There is also a host of ways hotels have been adapting to curfew and working from home situation restrictions. Some examples include creating ‘Work from hotel’ options and Curfew packages, that include meals and indoor activities & programs. Furthermore, hotels are selling vouchers (again, an exclusive on their website), which is a win-win situation that can both instantly increase the hotel’s cash flow and give guests something to look forward to and enjoy in the future.
Typically guests book with an OTA because they trust it to be the most cost-effective deal when choosing their accommodation, however this pandemic has accentuated a series of problems with OTAs. These include refunds and customer service issues, which have consequently damaged the relationship with customers.
On the flip side, Hotels are engaging more than ever with their guests, increasing their level of personalization and adapting to their needs. All of this has strengthened the confidence of consumers in booking directly with hotels, thus contributing to the resilience of the channel.
Will Hotel Direct Bookings continue to Dominate when the Upturn comes?
If there is one positive to have emerged from the crisis, it’s hotels’ increased focus on engaging directly with customers to drive hotel direct booking. The tone has been set by how hotels and OTAs have engaged with guests during the crisis and the direct channel continues to outperform all other channels, including the major OTAs. But what will happen when the upturn comes?
Looking at the evolution of booked nights from 1500 hotels across all channels from January 2019 to 2021, the direct channel was the top performer. In February 2021, the direct channel generated 35% more nights booked than Booking.com – the second strongest performer out of all channels.
The trend is clearly showing that the direct channel is on the right path to surpass the frenemies of Booking, Expedia, and other OTAs. Whether this trend will continue into the upturn, and direct hotel bookings continue to make up the majority of hotel bookings, remains to be seen.
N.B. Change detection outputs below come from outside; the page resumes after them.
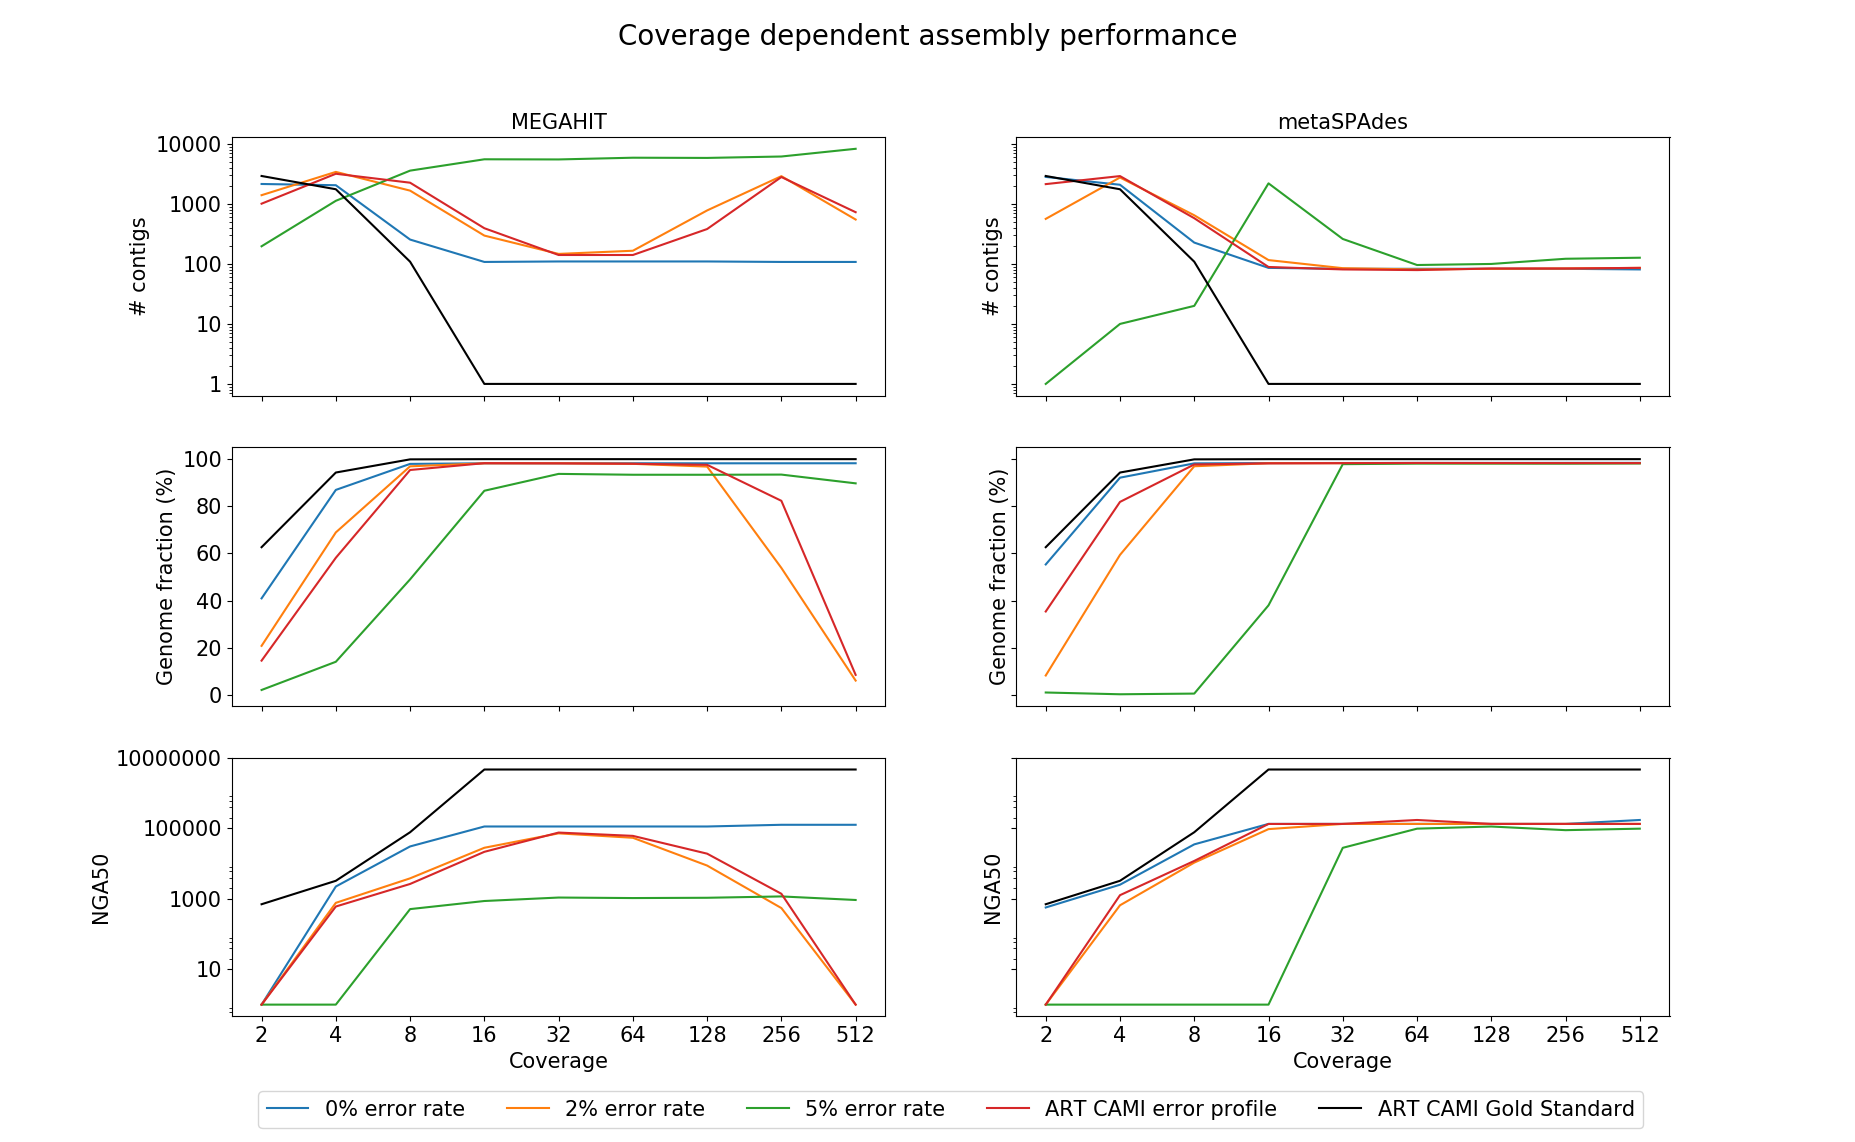
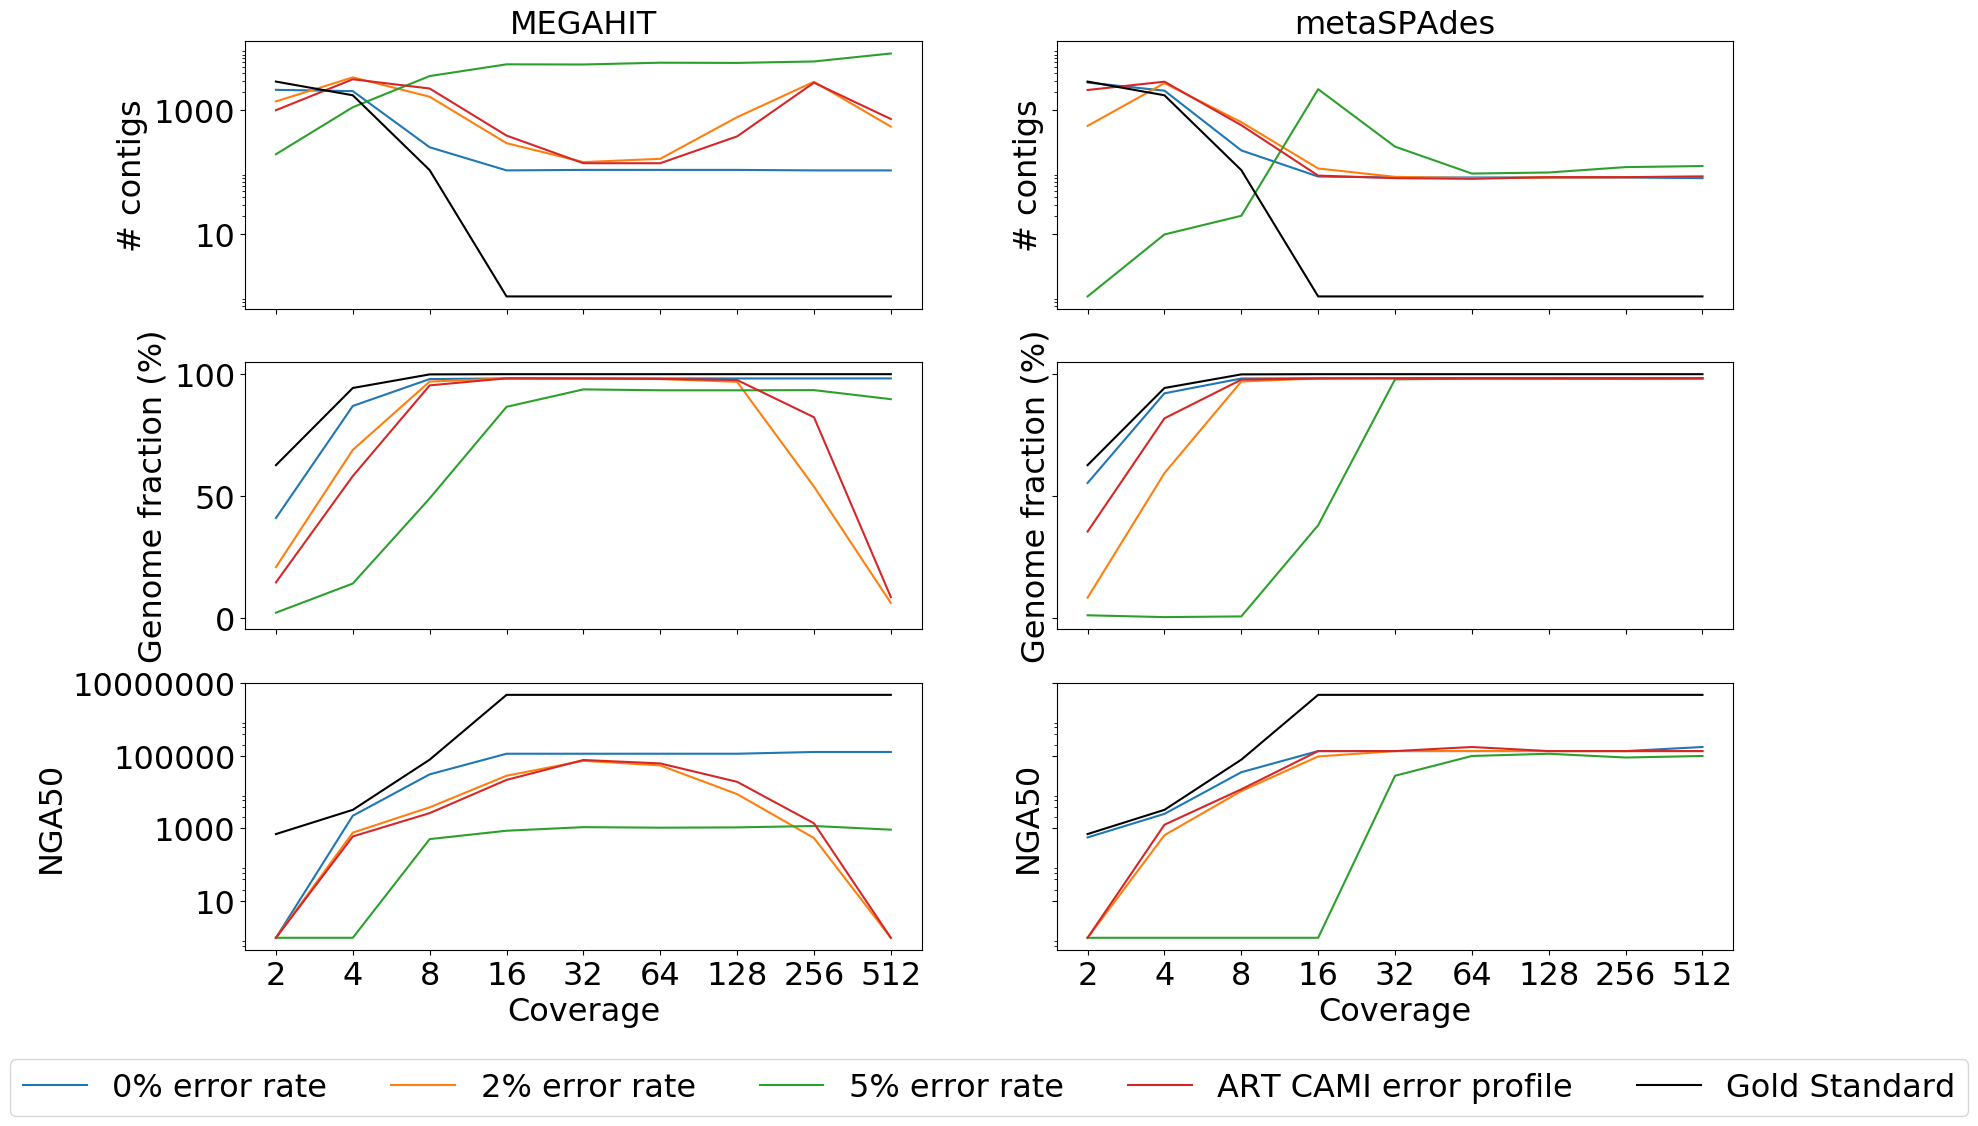
Changed font sizes and figures accordingly

diff --git a/Results/figures/similarity/create_panelfig.py b/Results/figures/similarity/create_panelfig.py
@@ -122,23 +122,23 @@ ax1.plot(range(len(res_mega_strain_wgsim)),[y for (z,y) in res_mega_strain_wgsim
 ax1.plot(range(len(res_mega_strain_wgsim)),[z for (z,y) in res_mega_strain_wgsim],label="evolved E.coli", color='blue')
 ax1.plot(range(len(res_mega_con_wgsim)),[y for (z,y) in res_mega_con_wgsim],label="E.coli K 12 consensus",ls='--', color='red')
 ax1.plot(range(len(res_mega_con_wgsim)),[z for (z,y) in res_mega_con_wgsim],label="evolved E.coli consensus",ls='--', color='blue')
-ax1.legend(loc='lower left',prop={'size': 18})
-ax1.set_title("E.coli genome fraction with different error profiles", size=18) 
+ax1.legend(loc='lower left',prop={'size': 21})
+ax1.set_title("E.coli genome fraction with different error profiles", size=21) 
 ax3.plot(range(len(res_mega_strain_art)),[y for (z,y) in res_mega_strain_art],label="E.coli K 12", color='red')
 ax3.plot(range(len(res_mega_strain_art)),[z for (z,y) in res_mega_strain_art],label="evolved E.coli", color='blue')
 ax3.plot(range(len(res_mega_con_art)),[y for (z,y) in res_mega_con_art],label="E.coli K 12 consensus",ls='--', color='red')
 ax3.plot(range(len(res_mega_con_art)),[z for (z,y) in res_mega_con_art],label="evolved E.coli consensus",ls='--', color='blue')
-ax3.legend(loc='lower left',prop={'size': 18})
+ax3.legend(loc='lower left',prop={'size': 21})
 
 # all genomes plot
 mean_str_ev, sd_str_ev, mean_str_og, sd_str_og, mean_con_ev, sd_con_ev, mean_con_og, sd_con_og = create_all_genomes_data("../../itol_evaluation")
 ax2.errorbar(range(len(mean_str_og)),mean_str_og,yerr=[float(x)/2 for x in sd_str_og],capsize=3,label="Unique mapping",color='red')
 ax2.errorbar(range(len(mean_con_og)),mean_con_og,yerr=[float(x)/2 for x in sd_con_og],capsize=3,label="Multiple best mappings",color='blue')
-ax2.legend(loc='lower left',prop={'size': 18})
-ax2.set_title("Average genome fraction for all genomes", size=18)
+ax2.legend(loc='lower left',prop={'size': 21})
+ax2.set_title("Average genome fraction for all genomes", size=21)
 ax4.errorbar(range(len(mean_str_ev)),mean_str_ev,yerr=[float(x)/2 for x in sd_str_ev],capsize=3,label="Unique mapping",color='red')
 ax4.errorbar(range(len(mean_con_ev)),mean_con_ev,yerr=[float(x)/2 for x in sd_con_ev],capsize=3,label="Multiple best mappings",color='blue')
-ax4.legend(loc='lower left',prop={'size': 18})
+ax4.legend(loc='lower left',prop={'size': 21})
 
 # general stuff
 xlabels = sim[::2]
@@ -148,6 +148,6 @@ ax3.set_xticklabels(xlabels, size=18)
 ax4.set_xticklabels(xlabels, size=18)
 ax3.set_xticks(range(0,22,2))
 ax4.set_xticks(range(0,22,2))
-f.text(0.08,0.5,"Genome fraction (%)",ha = 'center', va = 'center', rotation='vertical', size=18)
-f.text(0.5,0.05,"Genome similarity (ANI)",ha = 'center', va = 'center', size=18)
+f.text(0.08,0.5,"Genome fraction (%)",ha = 'center', va = 'center', rotation='vertical', size=21)
+f.text(0.5,0.05,"Genome similarity (ANI)",ha = 'center', va = 'center', size=21)
 plt.show()

diff --git a/Results/coverage_sweep/create_plot.py b/Results/coverage_sweep/create_plot.py
@@ -37,10 +37,10 @@ def get_metric(metric, statistics):
 def create_plot(statistics, gs_statistics):
     x_points = [0,1,2,3,4,5,6,7,8]
     x = [2,4,8,16,32,64,128,256,512]
-    matplotlib.rcParams['xtick.labelsize'] = 15
-    matplotlib.rcParams['ytick.labelsize'] = 15
+    matplotlib.rcParams['xtick.labelsize'] = 23
+    matplotlib.rcParams['ytick.labelsize'] = 23
     f, axes = plt.subplots(3,2,sharex='col', sharey='row')
-    f.suptitle("Coverage dependent assembly performance", fontsize=20)
+    #f.suptitle("Coverage dependent assembly performance", fontsize=20)
     labels = {'000' : '0% error rate', '020':'2% error rate','050':'5% error rate','ART':'ART CAMI error profile'}
     metrics = {'gf':"Genome fraction (%)",'nga':"NGA50",'contigs':"# contigs"}
     i = 0
@@ -58,18 +58,20 @@ def create_plot(statistics, gs_statistics):
                     axes[j][i].get_yaxis().set_major_formatter(ScalarFormatter())
                     axes[j][i].get_yaxis().get_major_formatter().set_scientific(False)
                 if j == 0:
-                    axes[j][i].set_title(tool, size=15)
-                axes[j][i].set_ylabel(metrics[metric],size=15)
+                    axes[j][i].set_title(tool, size=23)
+                axes[j][i].set_ylabel(metrics[metric],size=23)
                 axes[j][i].set_xticks(x_points)
                 axes[j][i].set_xticklabels(x)
             values_gs = gs_statistics['metaSPAdes'][metric+"_gs"]['ART']
-            axes[j][i].plot(x_points,values_gs,color='black',label="ART CAMI Gold Standard")
+            axes[j][i].plot(x_points,values_gs,color='black',label="Gold Standard")
             j += 1
         i += 1
-    axes[-1][0].set_xlabel("Coverage", size = 15)
-    axes[-1][1].set_xlabel("Coverage", size = 15)
-    plt.legend(loc=9, bbox_to_anchor=(-0.1, -0.25), ncol=5, fontsize=15)
-    plt.show()
+    axes[-1][0].set_xlabel("Coverage", size = 23)
+    axes[-1][1].set_xlabel("Coverage", size = 23)
+    lgd = plt.legend(loc=9, bbox_to_anchor=(-0.1, -0.35), ncol=5, fontsize=23)
+    #plt.show()
+    f.set_size_inches(19.2,11.8)
+    f.savefig('samplefigure', bbox_extra_artists=(lgd,), bbox_inches='tight')
     return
Hotel trends and booking behaviors have changed significantly. Hotels are taking advantage of the guests’ communications and generating more direct bookings than in previous years. Could this period be when Hoteliers finally recover their inventory for good? We’re navigating uncharted territory, however, we can say that the chances are higher than ever based on the events of 2020 and data analyzed.